Fancy That!

There are three little things I hope to accomplish from this page o’ mine.
1) I’m thinking this spotlight will motivate me to do things. That’s all. Don’t get your hopes up. My ideas of ‘things’ are pretty tame. There will be no visuals of me bungee jumping at this juncture. 2) Perhaps having an outlet for happiness and aggravation will be beneficial for all my friends who have to otherwise deal with me the hard way (all have high hopes of this but again, don’t commit to freedom). 3) If you can take a glance and navigate away slightly amused, well, that’s better than online banking.

Below is a visual invitation into my world and the design world at large. I keep up on design blogs like nobody’s business, and it affords me some pretty great oohing and ahhing and many, many laughs. Over time, you begin to see trends that really do touch not only all areas of the country, but all areas of the world. Here are some items that are REALLY in vogue right now.

Food-wise, you can’t hit a colorful blog without seeing these little suckers. I’m thinking I’ll make my own batch one day to further unite myself to the ‘in crowd.’


“+{] Keep Calm and Cary On“

Here’s something that I thought was cool WAY before it was, so just keep that in mind.
Hannah’s History Hints:
During WWII, several posters were designed, though not printed, to promote morale in the British Isles.
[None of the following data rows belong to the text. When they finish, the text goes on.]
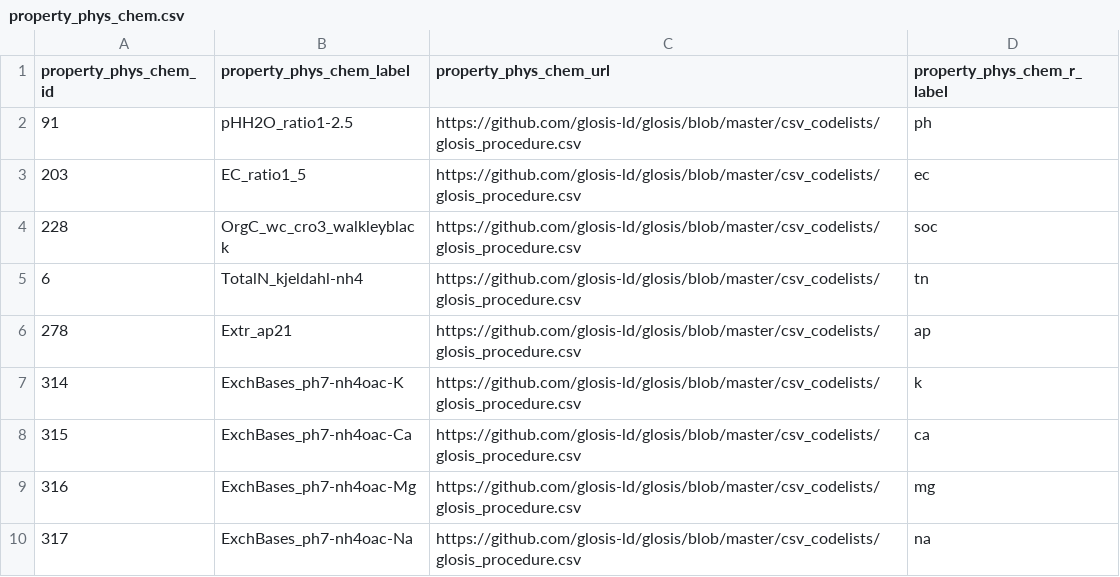
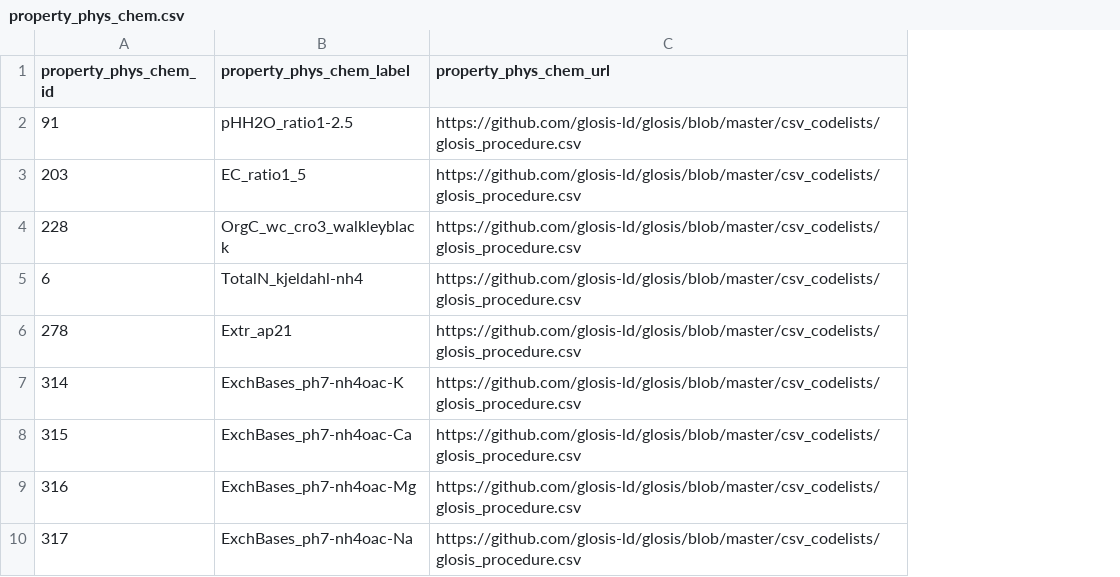
Before and after one commit to FAO-GSP/NationalSoilDB, a CSV file: csv_files/property_phys_chem.csv, drawn as a sheet; only a part is shown; the diff names each change by its address in the sheet, - before the commit and + after, or states it on an @@ line.

```diff
--- a/csv_files/property_phys_chem.csv
+++ b/csv_files/property_phys_chem.csv
-column D (property_phys_chem_r_label), rows 2-10: ph | ec | soc | tn | ap | k | ca | mg | na
```
Also changed, not shown: csv_files/observation_phys_chem.csv.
Two that were printed, and are more commonly known, read, “Your courage, your cheerfulness, your resolution will bring us victory” and “Freedom is in Peril.” The image you see (left) was designed in case of invasion of Britain by Germany. Didn’t happen. Poster – dismissed. UNTIL, one day, it was picked up by the most unlikely collector imaginable. A bookseller. For a few prints had been made (though were never seen by the public) and one managed to escape the massive pulp fest at the end of the war. Today, it’s in every home magazine or modern blog, either represented in its original color (red) or in a myriad of others. It has also attracted many parodies as of late (below).
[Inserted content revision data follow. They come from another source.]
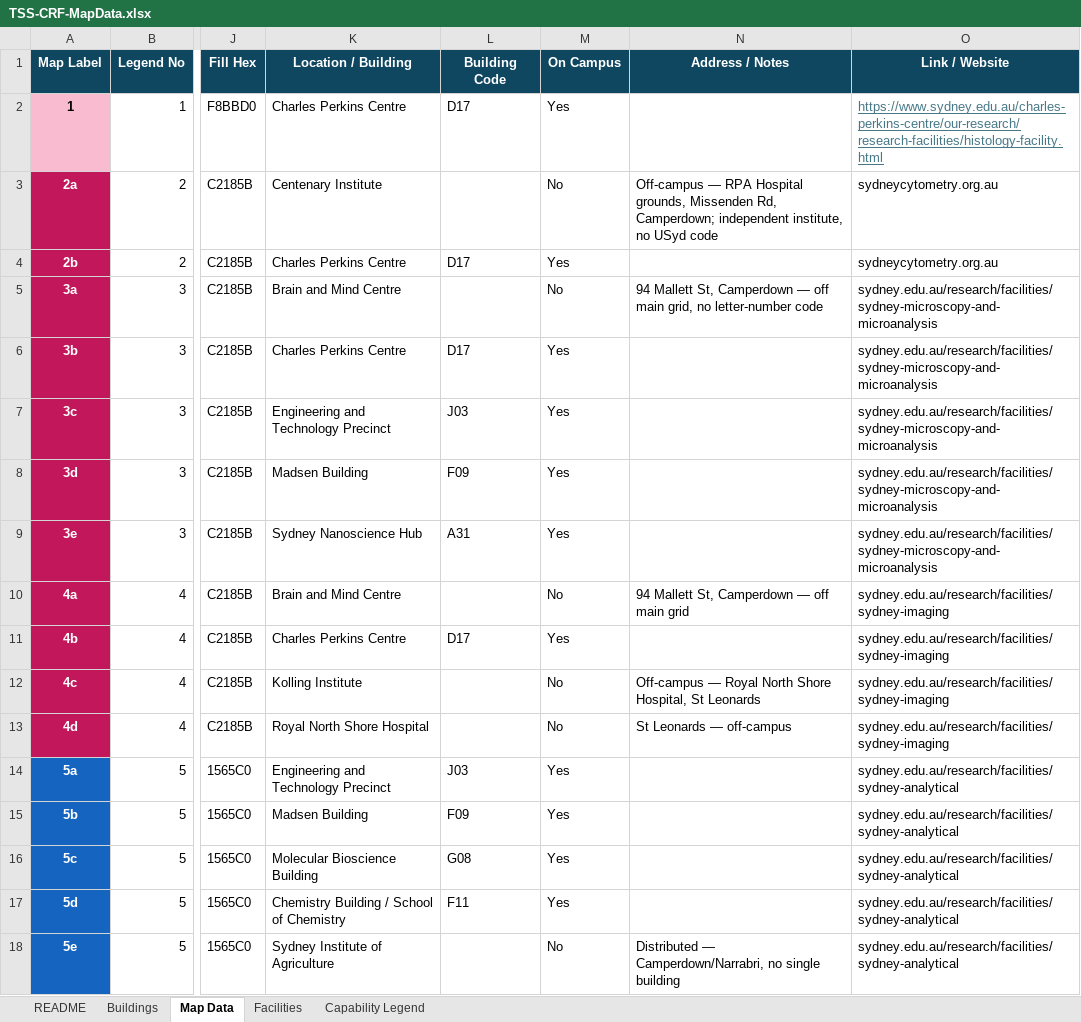
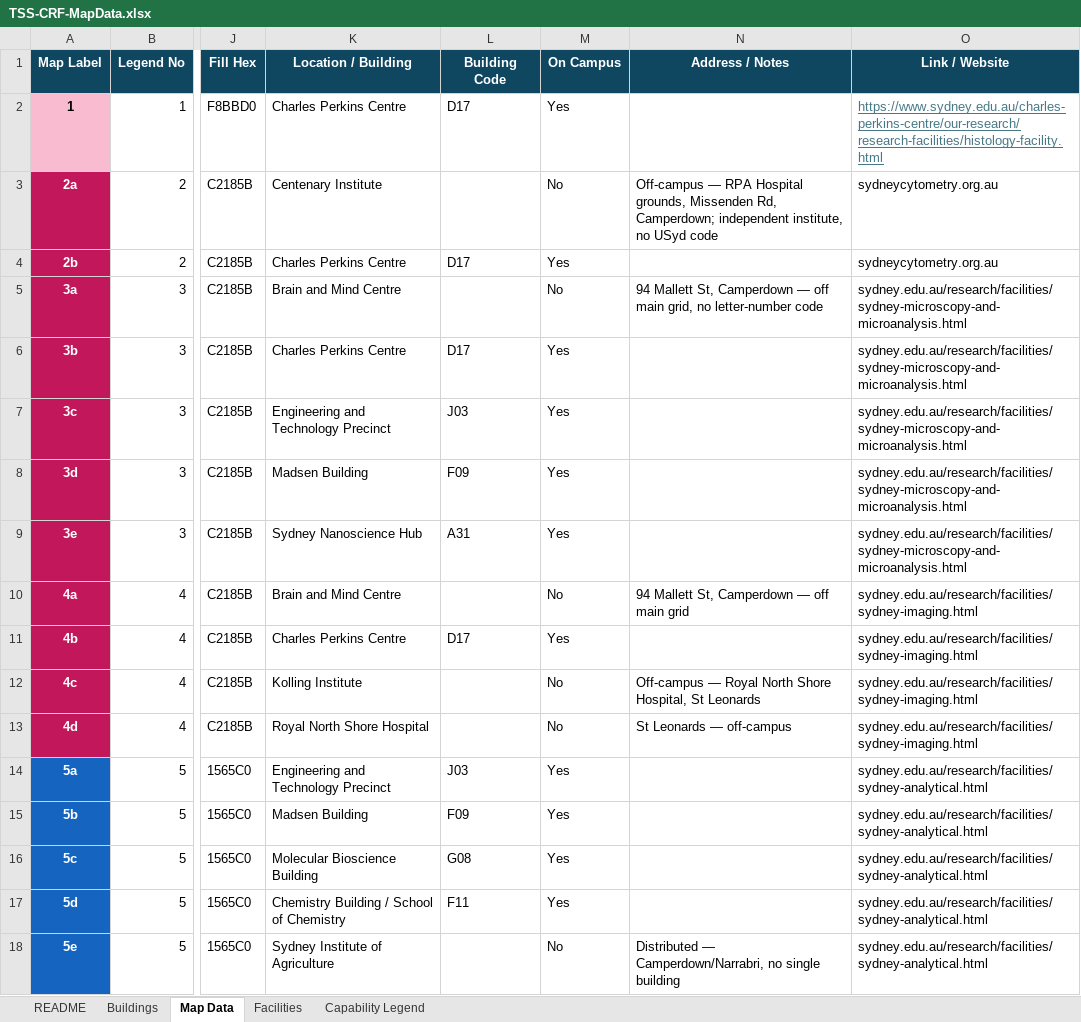
Before and after one commit to cwkendall/usyd-map-tss, an Excel workbook: TSS-CRF-MapData.xlsx, sheet Map Data, drawn as a sheet; only a part is shown, gaps mark what is left out; values as stored, in another font and other column widths than the file's, no borders; the diff covers the shown part only; the diff names each change by its address in the sheet, - before the commit and + after, or states it on an @@ line.

```diff
--- a/TSS-CRF-MapData.xlsx (sheet Map Data)
+++ b/TSS-CRF-MapData.xlsx (sheet Map Data)
-O5:O9 (Link / Website): sydney.edu.au/research/facilities/sydney-microscopy-and-microanalysis
+O5:O9 (Link / Website): sydney.edu.au/research/facilities/sydney-microscopy-and-microanalysis.html
-O10:O13 (Link / Website): sydney.edu.au/research/facilities/sydney-imaging
+O10:O13 (Link / Website): sydney.edu.au/research/facilities/sydney-imaging.html
-O14:O18 (Link / Website): sydney.edu.au/research/facilities/sydney-analytical
+O14:O18 (Link / Website): sydney.edu.au/research/facilities/sydney-analytical.html
```
Also changed, not shown: 11 edited cells elsewhere in this sheet, 2 other files.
  1. *Thank* you for the history lesson. I love this kind of stuff, but (raising hand) pulp fest? What mean you by this?

  2. Not to worry - this is not more historic trivia, rather a phrase meant to describe all the destruction of propaganda papers after the war via paper pulp :)
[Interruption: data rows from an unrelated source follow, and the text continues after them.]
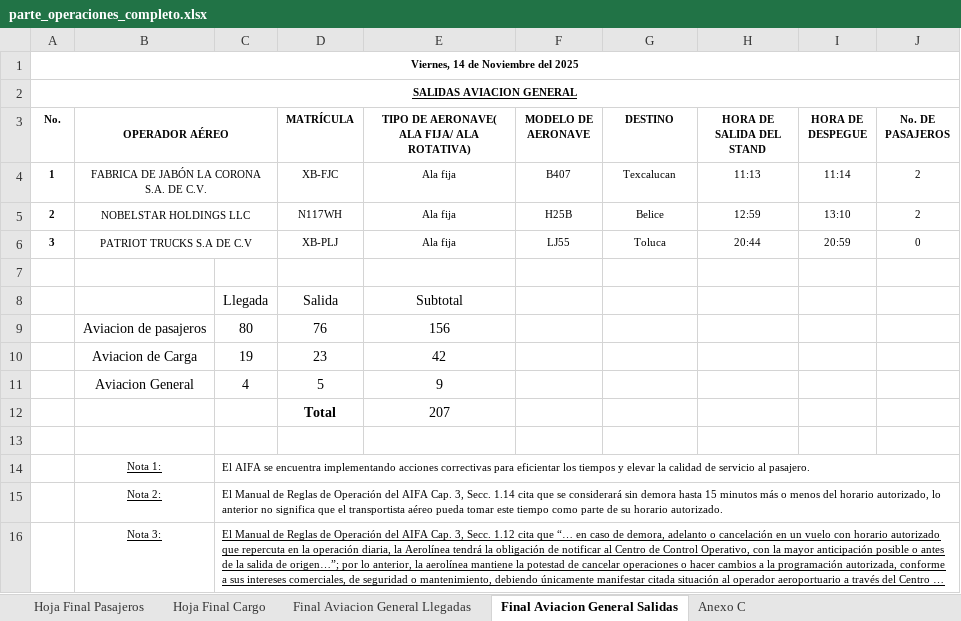
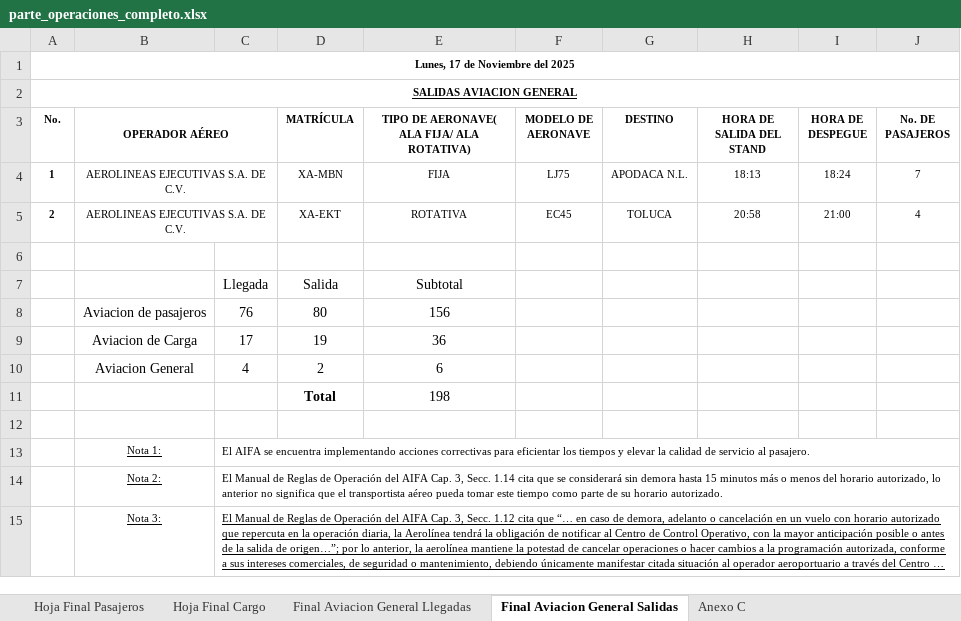
Before and after one commit to isaacazhael161f-creator/AIFA-OPERACIONES, an Excel workbook: excel/parte_operaciones_completo.xlsx, sheet Final Aviacion General Salidas, drawn as a sheet; long unchanged cells end in …; values as stored, in another font and other column widths than the file's, no borders; conditional formats not drawn; removed rows and columns are numbered as before the commit, all else as after; the diff names each change by its address in the sheet, - before the commit and + after, or states it on an @@ line.

```diff
--- a/excel/parte_operaciones_completo.xlsx (sheet Final Aviacion General Salidas)
+++ b/excel/parte_operaciones_completo.xlsx (sheet Final Aviacion General Salidas)
-A1 (No.): Viernes, 14 de Noviembre del 2025
+A1 (No.): Lunes, 17 de Noviembre del 2025
-row 4: 1 | FABRICA DE JABÓN LA CORONA S.A. DE C.V. |  | XB-FJC | Ala fija | B407 | Texcalucan | 11:13 | 11:14 | 2
-row 5: 2 | NOBELSTAR HOLDINGS LLC |  | N117WH | Ala fija | H25B | Belice | 12:59 | 13:10 | 2
-row 6: 3 | PATRIOT TRUCKS S.A DE C.V |  | XB-PLJ | Ala fija | LJ55 | Toluca | 20:44 | 20:59 | 0
+row 4: 1 | AEROLINEAS EJECUTIVAS S.A. DE C.V. |  | XA-MBN | FIJA | LJ75 | APODACA N.L. | 18:13 | 18:24 | 7
+row 5: 2 | AEROLINEAS EJECUTIVAS S.A. DE C.V. |  | XA-EKT | ROTATIVA | EC45 | TOLUCA | 20:58 | 21:00 | 4
-C8: 80
+C8: 76
-D8 (MATRÍCULA): 76
+D8 (MATRÍCULA): 80
-row 10:  | Aviacion de Carga | 19 | 23 | 42
-row 11:  | Aviacion General | 4 | 5 | 9
-row 12:  |  |  | Total | 207
+row 9:  | Aviacion de Carga | 17 | 19 | 36
+row 10:  | Aviacion General | 4 | 2 | 6
+row 11:  |  |  | Total | 198
```
Also changed, not shown: sheet Hoja Final Pasajeros, sheet Hoja Final Cargo, sheet Anexo C, sheet Final Aviacion General Llegadas, formulas that keep their value, 7 other files.
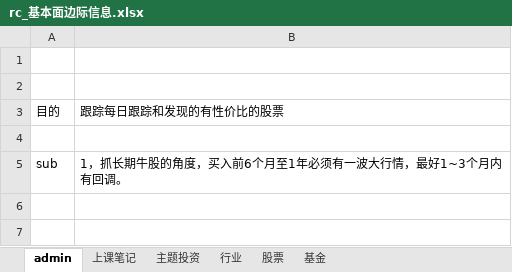
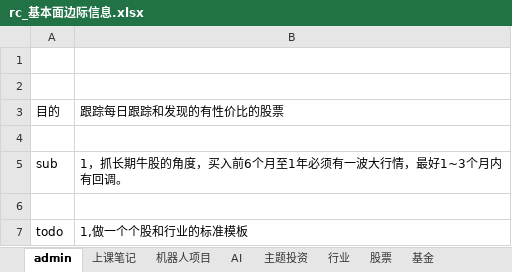
Before and after one commit to aaronching15/ciss_web, an Excel workbook: CISS_rc/apps/rc_self/rc_基本面边际信息.xlsx, sheet admin, drawn as a sheet; values as stored, in another font and other column widths than the file's, no borders; the diff names each change by its address in the sheet, - before the commit and + after, or states it on an @@ line.

```diff
--- a/CISS_rc/apps/rc_self/rc_基本面边际信息.xlsx (sheet admin)
+++ b/CISS_rc/apps/rc_self/rc_基本面边际信息.xlsx (sheet admin)
+sheet tab: 机器人项目
+sheet tab: AI
+row 6: (empty)
+row 7: todo | 1,做一个个股和行业的标准模板
```
Also changed, not shown: sheet 上课笔记, CISS_rc/apps/black_litterman/19p1_文献管理.xlsx, CISS_rc/apps/rc_self/rc_debt_1910.xlsx, 7 other files.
  3. Aaaah, I thought perhaps destruction had something to do with it, but I couldn't find that anywhere. Thank you, ma'am.